Records to process
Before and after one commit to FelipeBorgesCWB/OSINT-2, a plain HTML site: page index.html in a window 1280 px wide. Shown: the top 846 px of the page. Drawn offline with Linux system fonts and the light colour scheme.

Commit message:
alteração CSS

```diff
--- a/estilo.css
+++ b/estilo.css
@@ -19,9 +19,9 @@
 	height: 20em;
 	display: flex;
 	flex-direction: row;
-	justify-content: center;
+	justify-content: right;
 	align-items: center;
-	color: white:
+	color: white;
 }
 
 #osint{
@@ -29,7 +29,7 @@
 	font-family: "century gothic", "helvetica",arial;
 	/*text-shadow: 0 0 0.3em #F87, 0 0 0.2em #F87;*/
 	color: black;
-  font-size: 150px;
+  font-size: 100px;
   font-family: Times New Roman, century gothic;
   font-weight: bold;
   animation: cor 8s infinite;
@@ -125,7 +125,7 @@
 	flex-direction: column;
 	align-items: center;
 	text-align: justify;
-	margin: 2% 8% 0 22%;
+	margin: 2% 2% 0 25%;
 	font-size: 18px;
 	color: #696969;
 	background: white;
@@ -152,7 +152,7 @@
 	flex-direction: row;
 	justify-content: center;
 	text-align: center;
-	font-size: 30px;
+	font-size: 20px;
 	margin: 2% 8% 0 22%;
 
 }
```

Task prompt
Nothing but a number should be given: the count of lines above that hold "gothic".

Answer to this task
2